An applicant for a patent can petition to institute a derivation proceeding asserting that an inventor named in an earlier filed application derived the invention from the applicant and filed the earlier application without authorization. Derivation proceedings need to be filed timely with a sufficient showing to persuade the Patent Office to institute a derivation proceeding. Under certain circumstances, parties may settle and terminate the derivation proceedings before the Patent Office makes a decision. The owner of an issued patent can bring a civil action in court to assert that a patent with an earlier effective filing date was derived from the inventor of the owner’s patent, provided that the action is timely filed.
- Ex Parte Reexamination
Anyone, including the patent owner, can file a request for ex parte reexamination. After the filing is made, the requestor can no longer participate in the proceedings. This procedure remains unchanged after the AIA.
A patent owner can seek reissue of an issued patent. Whereas a reissue that seeks to narrow the scope of the claims can be filed at any time, the deadline for filing a broadening reissue is two years from issuance.
- Pre-Issuance Submissions
A third party may timely submit for consideration and inclusion in the record of a patent application any patent, published patent application, or other printed publications of potential relevance to examination of the application to the Patent Office. The written submission must provide a concise description of the asserted relevance of each submitted document.
- Post-Issuance Citation of Prior Art and Written Statements
Anyone can submit to the Patent Office certain prior art or statements by the patent owner believed to have bearing on the patentability of a patent. The “statements of the patent owner” refers to information filed in a proceeding before a Federal Court or the Patent Office in which the patent owner took a position on the scope of any claim of a particular patent.
Patent Interference Proceedings predate the AIA. Interference Proceedings will continue to be generally available for pre-AIA applications, which have effective filing dates before March 16, 2013.

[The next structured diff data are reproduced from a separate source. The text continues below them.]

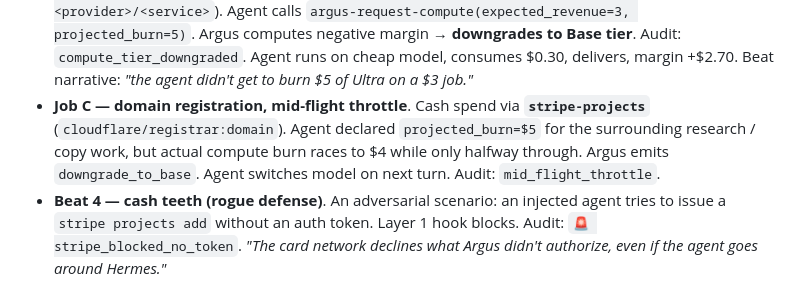
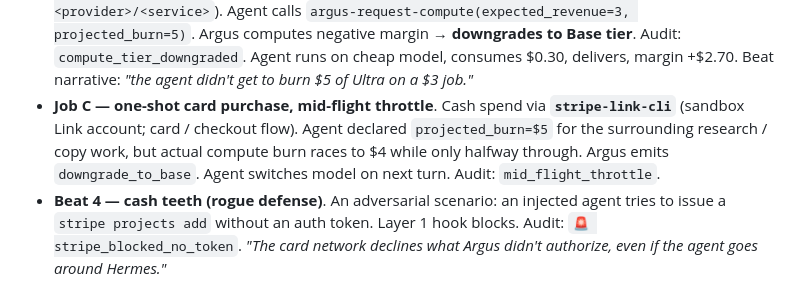
Before and after one commit to nujovich/argus, a Markdown page: CLAUDE.md, the part around the change. GitHub-like rendering.

Commit message:
docs(CLAUDE.md): Job C now exercises stripe-link-cli so all three Stripe skills appear in the demo
Swaps Job C's cash spend from stripe-projects (cloudflare/registrar:domain)
to a stripe-link-cli card/checkout flow against a sandbox Link account.
Mid-flight compute throttle story is preserved. Jobs A/B/C now cover
mpp-agent, stripe-projects, and stripe-link-cli respectively.

Co-Authored-By: Claude Opus 4.7 <noreply@anthropic.com>
Claude-Session: https://claude.ai/code/session_01DaLtAoJji9QYzZguiLqRxi

```diff
--- a/CLAUDE.md
+++ b/CLAUDE.md
@@ -471,12 +471,12 @@ margin profile. All governed by the same Argus.
   `compute_tier_downgraded`. Agent runs on cheap model, consumes
   $0.30, delivers, margin +$2.70. Beat narrative: *"the agent didn't
   get to burn $5 of Ultra on a $3 job."*
-- **Job C — domain registration, mid-flight throttle**.
-  Cash spend via **`stripe-projects`** (`cloudflare/registrar:domain`).
-  Agent declared `projected_burn=$5` for the surrounding research /
-  copy work, but actual compute burn races to $4 while only halfway
-  through. Argus emits `downgrade_to_base`. Agent switches model on
-  next turn. Audit: `mid_flight_throttle`.
+- **Job C — one-shot card purchase, mid-flight throttle**.
+  Cash spend via **`stripe-link-cli`** (sandbox Link account; card /
+  checkout flow). Agent declared `projected_burn=$5` for the
+  surrounding research / copy work, but actual compute burn races to
+  $4 while only halfway through. Argus emits `downgrade_to_base`.
+  Agent switches model on next turn. Audit: `mid_flight_throttle`.
 - **Beat 4 — cash teeth (rogue defense)**.
   An adversarial scenario: an injected agent tries to issue a
   `stripe projects add` without an auth token. Layer 1 hook blocks.
```
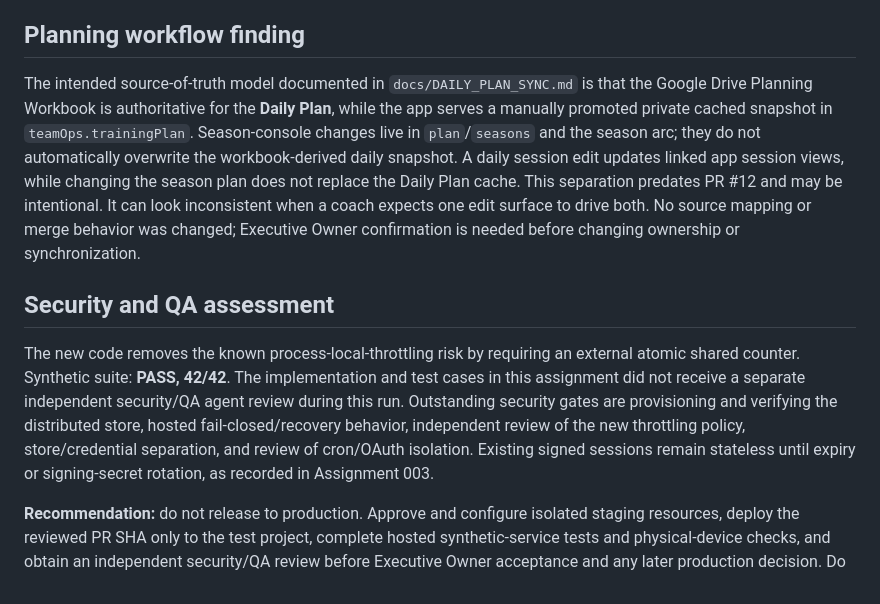
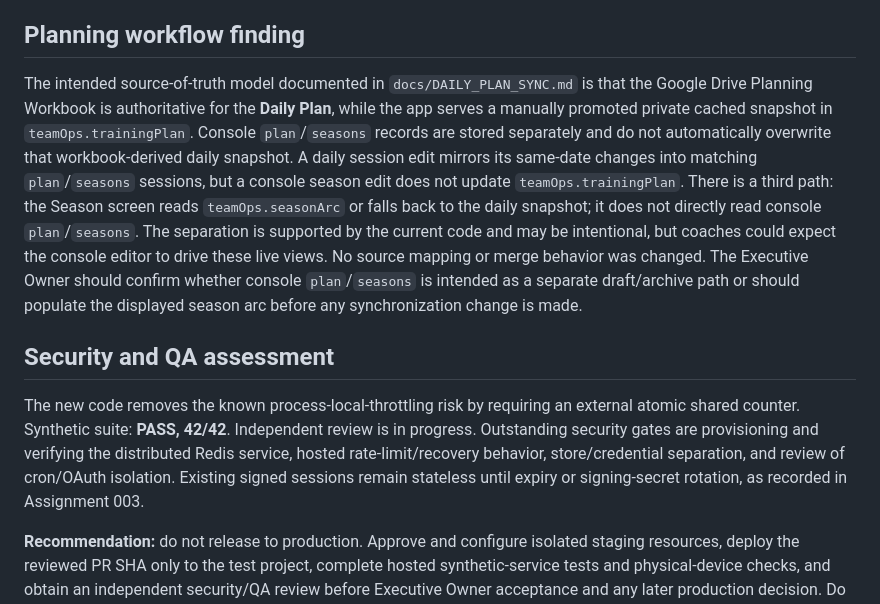
Before and after one commit to fieldlogic-lab/sbu-crew-coach, a Markdown page: docs/release-readiness-assignment-004.md, the part around the change. Rendered like a GitHub page.

Commit message:
Clarify workbook and season display workflows

```diff
--- a/docs/release-readiness-assignment-004.md
+++ b/docs/release-readiness-assignment-004.md
@@ -64,10 +64,10 @@ Physical Android and iPhone devices were not available in this run. Device valid
 
 ## Planning workflow finding
 
-The intended source-of-truth model documented in `docs/DAILY_PLAN_SYNC.md` is that the Google Drive Planning Workbook is authoritative for the **Daily Plan**, while the app serves a manually promoted private cached snapshot in `teamOps.trainingPlan`. Season-console changes live in `plan`/`seasons` and the season arc; they do not automatically overwrite the workbook-derived daily snapshot. A daily session edit updates linked app session views, while changing the season plan does not replace the Daily Plan cache. This separation predates PR #12 and may be intentional. It can look inconsistent when a coach expects one edit surface to drive both. No source mapping or merge behavior was changed; Executive Owner confirmation is needed before changing ownership or synchronization.
+The intended source-of-truth model documented in `docs/DAILY_PLAN_SYNC.md` is that the Google Drive Planning Workbook is authoritative for the **Daily Plan**, while the app serves a manually promoted private cached snapshot in `teamOps.trainingPlan`. Console `plan`/`seasons` records are stored separately and do not automatically overwrite that workbook-derived daily snapshot. A daily session edit mirrors its same-date changes into matching `plan`/`seasons` sessions, but a console season edit does not update `teamOps.trainingPlan`. There is a third path: the Season screen reads `teamOps.seasonArc` or falls back to the daily snapshot; it does not directly read console `plan`/`seasons`. The separation is supported by the current code and may be intentional, but coaches could expect the console editor to drive these live views. No source mapping or merge behavior was changed. The Executive Owner should confirm whether console `plan`/`seasons` is intended as a separate draft/archive path or should populate the displayed season arc before any synchronization change is made.
 
 ## Security and QA assessment
 
-The new code removes the known process-local-throttling risk by requiring an external atomic shared counter. Synthetic suite: **PASS, 42/42**. The implementation and test cases in this assignment did not receive a separate independent security/QA agent review during this run. Outstanding security gates are provisioning and verifying the distributed store, hosted fail-closed/recovery behavior, independent review of the new throttling policy, store/credential separation, and review of cron/OAuth isolation. Existing signed sessions remain stateless until expiry or signing-secret rotation, as recorded in Assignment 003.
+The new code removes the known process-local-throttling risk by requiring an external atomic shared counter. Synthetic suite: **PASS, 42/42**. Independent review is in progress. Outstanding security gates are provisioning and verifying the distributed Redis service, hosted rate-limit/recovery behavior, store/credential separation, and review of cron/OAuth isolation. Existing signed sessions remain stateless until expiry or signing-secret rotation, as recorded in Assignment 003.
 
 **Recommendation:** do not release to production. Approve and configure isolated staging resources, deploy the reviewed PR SHA only to the test project, complete hosted synthetic-service tests and physical-device checks, and obtain an independent security/QA review before Executive Owner acceptance and any later production decision. Do not merge or deploy to production as part of this assignment.
```
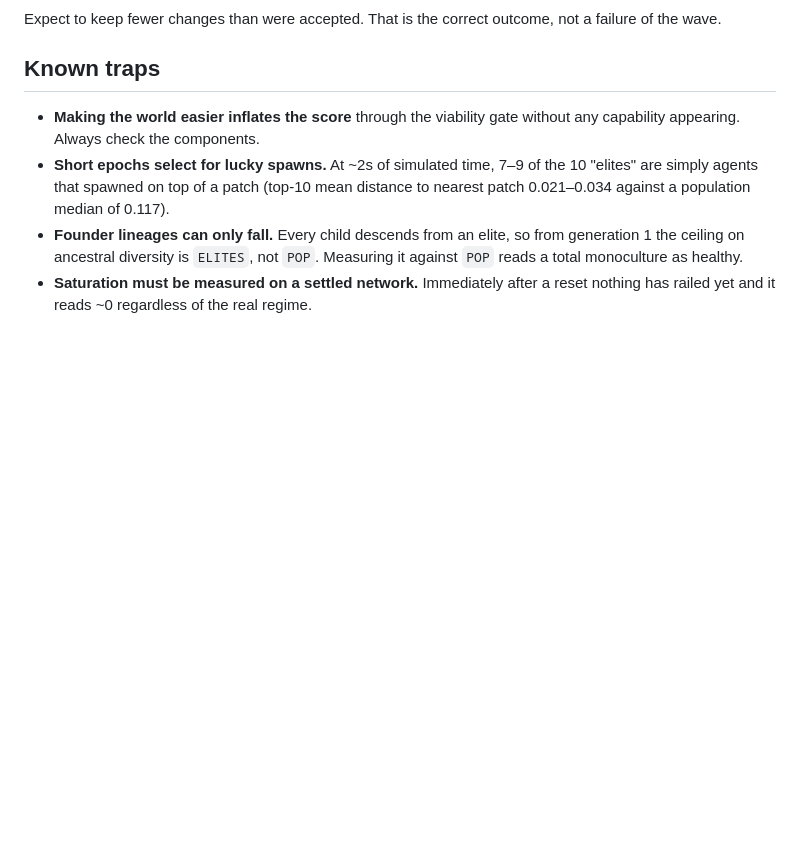
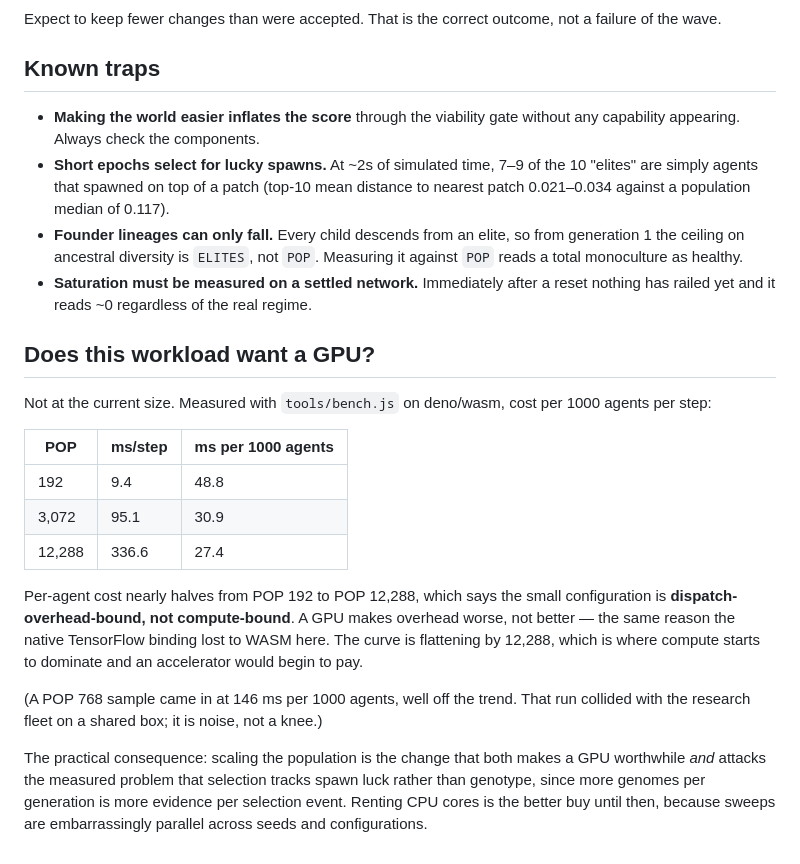
Before and after one commit to danbri/isle_of_glitch, a Markdown page: magpie/mazeballs/RESEARCH.md, the part around the change. GitHub-like rendering; blank space fills up the shorter version.

Commit message:
mazeballs: measure when this workload would actually want a GPU
Cost per 1000 agents per step falls from 48.8 ms at POP 192 to 27.4 ms at POP
12,288, so the current configuration is dispatch-overhead-bound rather than
compute-bound. That is the same reason WASM beat the native binding, and it
means a GPU would make the small configuration slower, not faster. The curve
flattens by 12,288, which is where an accelerator starts to pay.

Notes the POP 768 outlier as fleet contention rather than a real knee, so nobody
reads a knee into it later.

Co-Authored-By: Claude Opus 5 <noreply@anthropic.com>
Claude-Session: https://claude.ai/code/session_011BKH6GzJ6BWaZchwTrdQfe

```diff
--- a/magpie/mazeballs/RESEARCH.md
+++ b/magpie/mazeballs/RESEARCH.md
@@ -122,3 +122,29 @@ not a failure of the wave.
   Measuring it against `POP` reads a total monoculture as healthy.
 - **Saturation must be measured on a settled network.** Immediately after a
   reset nothing has railed yet and it reads ~0 regardless of the real regime.
+
+## Does this workload want a GPU?
+
+Not at the current size. Measured with `tools/bench.js` on deno/wasm, cost per
+1000 agents per step:
+
+| POP | ms/step | ms per 1000 agents |
+|---|---|---|
+| 192 | 9.4 | 48.8 |
+| 3,072 | 95.1 | 30.9 |
+| 12,288 | 336.6 | 27.4 |
+
+Per-agent cost nearly halves from POP 192 to POP 12,288, which says the small
+configuration is **dispatch-overhead-bound, not compute-bound**. A GPU makes
+overhead worse, not better — the same reason the native TensorFlow binding lost
+to WASM here. The curve is flattening by 12,288, which is where compute starts
+to dominate and an accelerator would begin to pay.
+
+(A POP 768 sample came in at 146 ms per 1000 agents, well off the trend. That
+run collided with the research fleet on a shared box; it is noise, not a knee.)
+
+The practical consequence: scaling the population is the change that both makes
+a GPU worthwhile *and* attacks the measured problem that selection tracks spawn
+luck rather than genotype, since more genomes per generation is more evidence
+per selection event. Renting CPU cores is the better buy until then, because
+sweeps are embarrassingly parallel across seeds and configurations.
```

In 2023, Hamilton Brook Smith Reynolds was recognized for its Patent and Trial Appeal Board (PTAB) work in the PTAB Intelligence Report in four categories: Most Active Law Firm (Patent Owner), Best Performing Law Firm (Patent Owner), Most Active Law Firm (Overall Activity), and Best Performing Law Firm (Overall Performance).